*EXERCISE DESCRIPTION*
Using the data below, work out how many lines contain "html", and report only that number.

[Web document revisions]

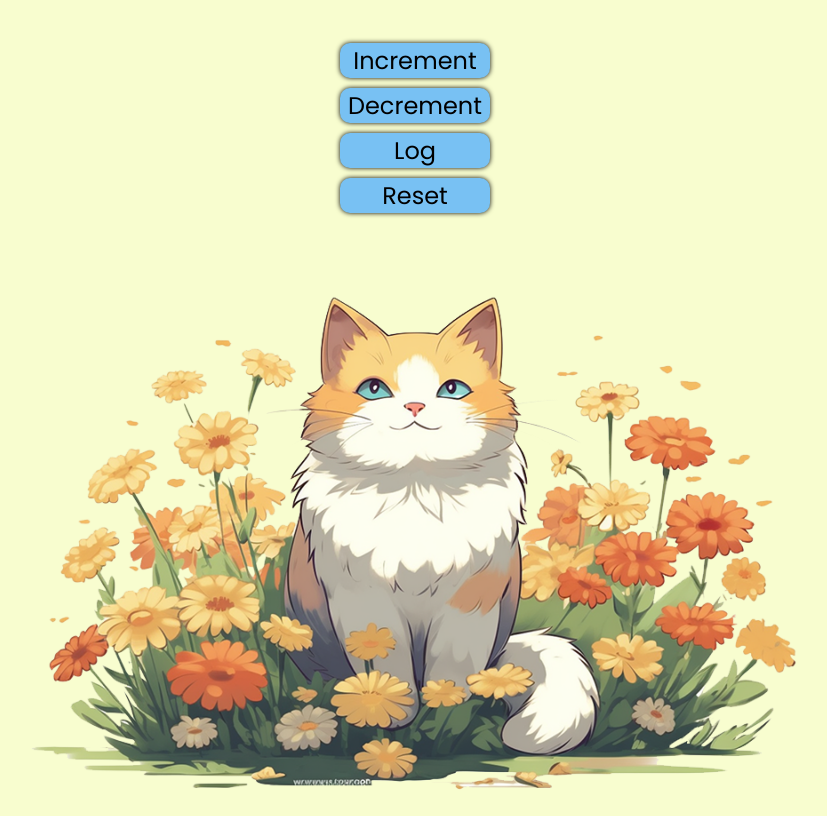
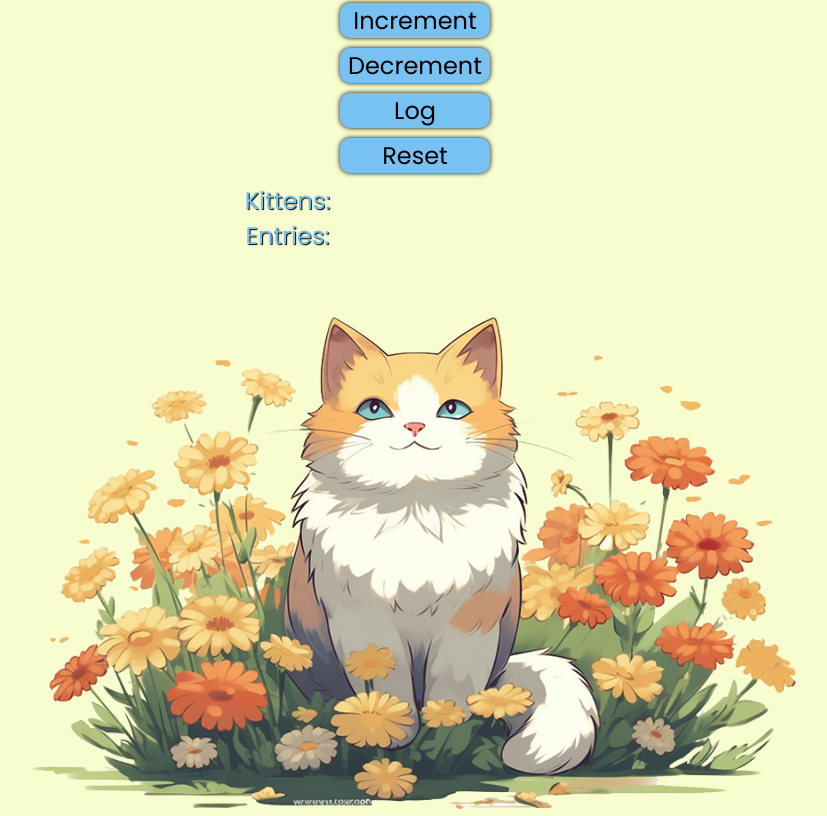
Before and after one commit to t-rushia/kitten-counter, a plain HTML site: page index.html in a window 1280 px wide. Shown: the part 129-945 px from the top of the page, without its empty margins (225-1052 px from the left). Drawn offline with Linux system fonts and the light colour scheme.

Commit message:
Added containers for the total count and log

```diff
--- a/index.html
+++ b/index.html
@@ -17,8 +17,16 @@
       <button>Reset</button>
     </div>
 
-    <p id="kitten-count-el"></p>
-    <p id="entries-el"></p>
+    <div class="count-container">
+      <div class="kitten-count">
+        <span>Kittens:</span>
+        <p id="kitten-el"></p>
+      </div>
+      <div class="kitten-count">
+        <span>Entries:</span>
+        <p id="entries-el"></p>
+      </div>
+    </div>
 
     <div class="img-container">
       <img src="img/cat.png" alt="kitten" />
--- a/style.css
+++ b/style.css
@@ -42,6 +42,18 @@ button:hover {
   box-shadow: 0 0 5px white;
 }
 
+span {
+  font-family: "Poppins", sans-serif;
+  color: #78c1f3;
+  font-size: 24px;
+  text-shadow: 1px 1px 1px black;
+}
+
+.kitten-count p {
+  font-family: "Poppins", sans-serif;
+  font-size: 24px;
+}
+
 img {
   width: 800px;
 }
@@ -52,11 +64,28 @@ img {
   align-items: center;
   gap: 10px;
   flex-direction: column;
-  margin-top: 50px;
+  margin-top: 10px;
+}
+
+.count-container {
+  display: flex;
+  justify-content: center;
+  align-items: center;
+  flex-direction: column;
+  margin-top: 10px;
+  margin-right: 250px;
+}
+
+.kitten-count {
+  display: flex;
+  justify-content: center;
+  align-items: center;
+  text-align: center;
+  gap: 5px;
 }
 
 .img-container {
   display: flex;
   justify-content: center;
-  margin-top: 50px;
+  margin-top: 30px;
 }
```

*SOLUTION TO THIS EXERCISE*
3